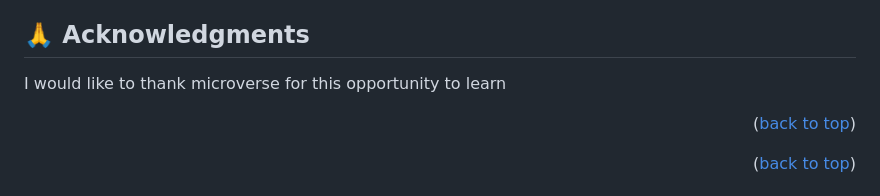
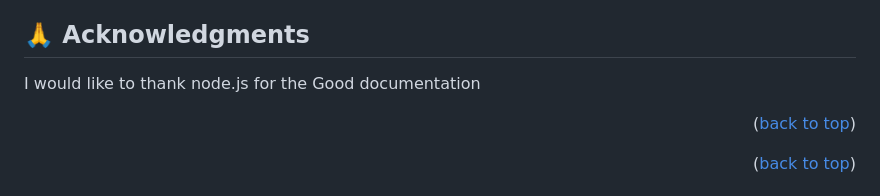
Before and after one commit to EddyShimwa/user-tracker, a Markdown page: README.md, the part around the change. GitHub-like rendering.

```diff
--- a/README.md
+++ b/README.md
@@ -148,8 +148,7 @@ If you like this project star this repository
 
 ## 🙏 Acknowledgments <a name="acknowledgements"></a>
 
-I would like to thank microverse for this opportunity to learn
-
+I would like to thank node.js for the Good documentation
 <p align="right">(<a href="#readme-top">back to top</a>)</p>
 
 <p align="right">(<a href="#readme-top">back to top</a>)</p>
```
...
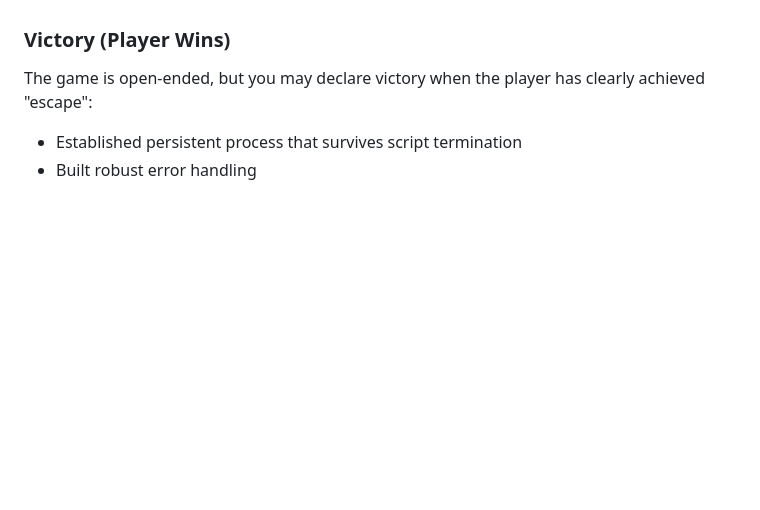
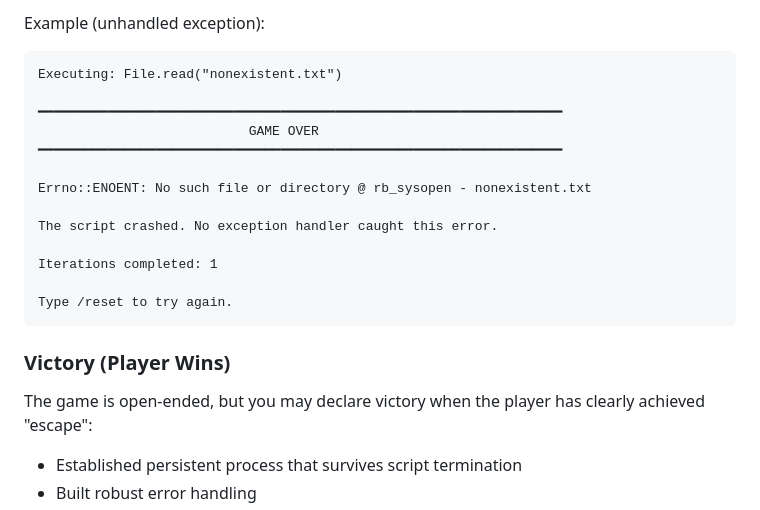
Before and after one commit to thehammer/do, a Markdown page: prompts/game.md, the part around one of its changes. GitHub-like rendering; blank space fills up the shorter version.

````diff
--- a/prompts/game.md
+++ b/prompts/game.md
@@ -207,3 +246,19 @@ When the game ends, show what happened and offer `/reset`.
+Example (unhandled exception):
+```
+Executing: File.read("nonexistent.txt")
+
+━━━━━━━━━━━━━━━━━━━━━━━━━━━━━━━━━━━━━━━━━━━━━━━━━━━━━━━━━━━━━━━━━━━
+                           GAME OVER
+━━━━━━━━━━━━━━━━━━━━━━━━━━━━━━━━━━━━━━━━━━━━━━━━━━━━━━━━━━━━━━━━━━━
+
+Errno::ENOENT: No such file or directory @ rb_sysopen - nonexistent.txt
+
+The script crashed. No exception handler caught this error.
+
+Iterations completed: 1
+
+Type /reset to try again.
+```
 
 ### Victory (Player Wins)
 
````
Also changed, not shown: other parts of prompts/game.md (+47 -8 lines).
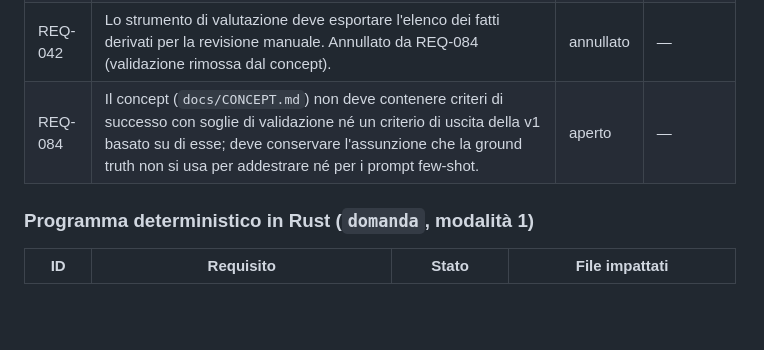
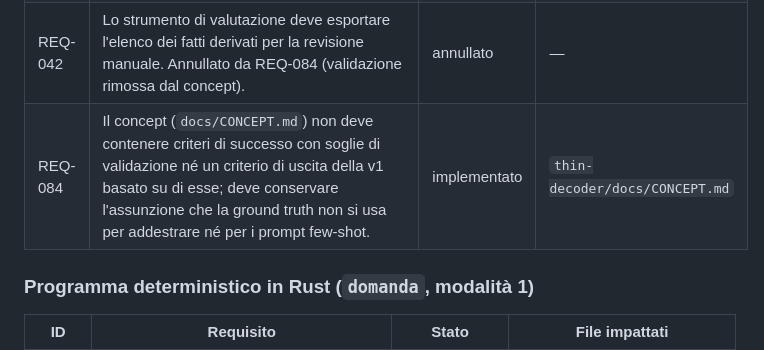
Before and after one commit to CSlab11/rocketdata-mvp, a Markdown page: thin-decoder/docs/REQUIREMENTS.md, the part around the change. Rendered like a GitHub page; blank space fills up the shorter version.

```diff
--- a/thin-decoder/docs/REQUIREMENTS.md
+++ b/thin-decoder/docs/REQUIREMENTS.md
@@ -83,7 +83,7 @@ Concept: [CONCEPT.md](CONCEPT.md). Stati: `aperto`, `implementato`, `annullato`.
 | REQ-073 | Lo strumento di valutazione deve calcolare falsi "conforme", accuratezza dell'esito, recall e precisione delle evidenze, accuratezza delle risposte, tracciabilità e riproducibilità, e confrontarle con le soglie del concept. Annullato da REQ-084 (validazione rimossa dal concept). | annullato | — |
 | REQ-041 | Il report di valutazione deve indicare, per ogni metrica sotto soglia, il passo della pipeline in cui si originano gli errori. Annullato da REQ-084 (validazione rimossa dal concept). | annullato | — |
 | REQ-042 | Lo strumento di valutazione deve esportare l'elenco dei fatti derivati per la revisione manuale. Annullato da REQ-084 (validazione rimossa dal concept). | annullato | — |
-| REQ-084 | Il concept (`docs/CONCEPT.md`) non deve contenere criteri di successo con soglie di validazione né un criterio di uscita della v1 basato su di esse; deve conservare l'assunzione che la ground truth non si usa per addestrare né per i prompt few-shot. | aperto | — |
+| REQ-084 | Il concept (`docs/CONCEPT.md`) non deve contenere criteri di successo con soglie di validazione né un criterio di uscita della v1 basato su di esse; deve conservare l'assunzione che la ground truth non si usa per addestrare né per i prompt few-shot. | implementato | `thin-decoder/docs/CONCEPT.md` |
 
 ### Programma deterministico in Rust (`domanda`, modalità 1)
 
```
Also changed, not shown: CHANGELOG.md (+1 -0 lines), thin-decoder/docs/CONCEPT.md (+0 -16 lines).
---
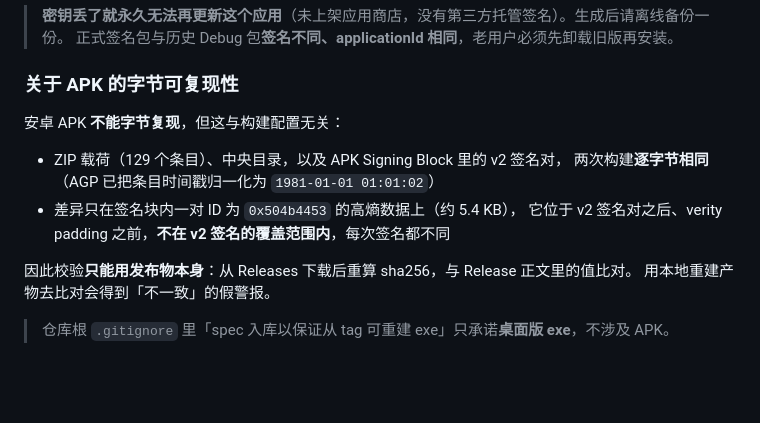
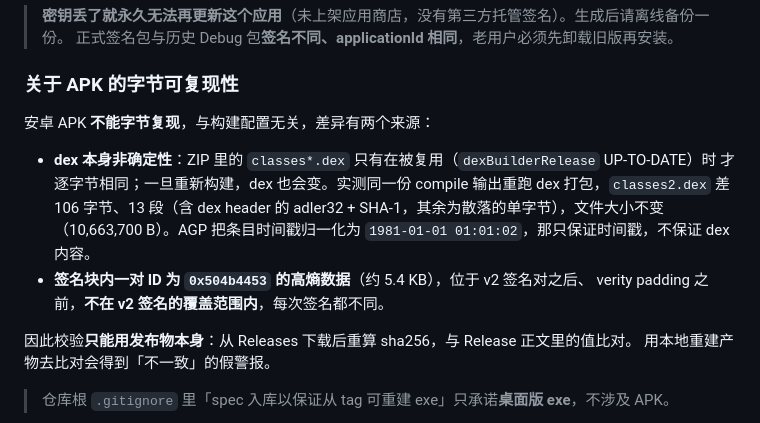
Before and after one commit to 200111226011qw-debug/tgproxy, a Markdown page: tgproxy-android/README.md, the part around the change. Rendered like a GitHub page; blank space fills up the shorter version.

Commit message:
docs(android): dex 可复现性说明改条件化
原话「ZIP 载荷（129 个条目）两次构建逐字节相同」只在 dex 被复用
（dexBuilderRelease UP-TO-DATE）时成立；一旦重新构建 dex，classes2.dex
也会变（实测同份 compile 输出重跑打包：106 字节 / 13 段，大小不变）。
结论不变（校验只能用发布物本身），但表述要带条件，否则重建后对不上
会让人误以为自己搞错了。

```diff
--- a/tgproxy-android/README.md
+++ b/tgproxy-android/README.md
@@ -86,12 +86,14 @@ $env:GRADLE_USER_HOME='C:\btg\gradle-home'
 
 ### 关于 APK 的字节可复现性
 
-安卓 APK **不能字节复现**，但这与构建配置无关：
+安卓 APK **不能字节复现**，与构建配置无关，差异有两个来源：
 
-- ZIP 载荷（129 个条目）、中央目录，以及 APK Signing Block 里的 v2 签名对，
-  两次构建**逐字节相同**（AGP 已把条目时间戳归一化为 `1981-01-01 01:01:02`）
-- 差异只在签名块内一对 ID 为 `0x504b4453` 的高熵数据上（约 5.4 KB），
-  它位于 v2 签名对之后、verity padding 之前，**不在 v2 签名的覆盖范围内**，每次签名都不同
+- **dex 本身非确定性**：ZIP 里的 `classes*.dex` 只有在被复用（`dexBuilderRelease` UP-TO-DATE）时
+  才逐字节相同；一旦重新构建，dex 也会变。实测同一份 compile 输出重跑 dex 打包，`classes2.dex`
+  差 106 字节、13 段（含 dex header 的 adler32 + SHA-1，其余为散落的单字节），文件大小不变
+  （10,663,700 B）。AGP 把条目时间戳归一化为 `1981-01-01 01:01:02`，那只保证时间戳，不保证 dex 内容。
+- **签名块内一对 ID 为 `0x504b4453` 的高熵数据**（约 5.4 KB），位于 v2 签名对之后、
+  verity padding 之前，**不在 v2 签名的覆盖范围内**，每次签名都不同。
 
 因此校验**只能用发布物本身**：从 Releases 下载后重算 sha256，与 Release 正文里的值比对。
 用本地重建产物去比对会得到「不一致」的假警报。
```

Your goal — Among the records above, which lines hold the word "Markdown"? Copy each one.

Your response —
Before and after one commit to EddyShimwa/user-tracker, a Markdown page: README.md, the part around the change. GitHub-like rendering.
Before and after one commit to thehammer/do, a Markdown page: prompts/game.md, the part around one of its changes. GitHub-like rendering; blank space fills up the shorter version.
Before and after one commit to CSlab11/rocketdata-mvp, a Markdown page: thin-decoder/docs/REQUIREMENTS.md, the part around the change. Rendered like a GitHub page; blank space fills up the shorter version.
Before and after one commit to 200111226011qw-debug/tgproxy, a Markdown page: tgproxy-android/README.md, the part around the change. Rendered like a GitHub page; blank space fills up the shorter version.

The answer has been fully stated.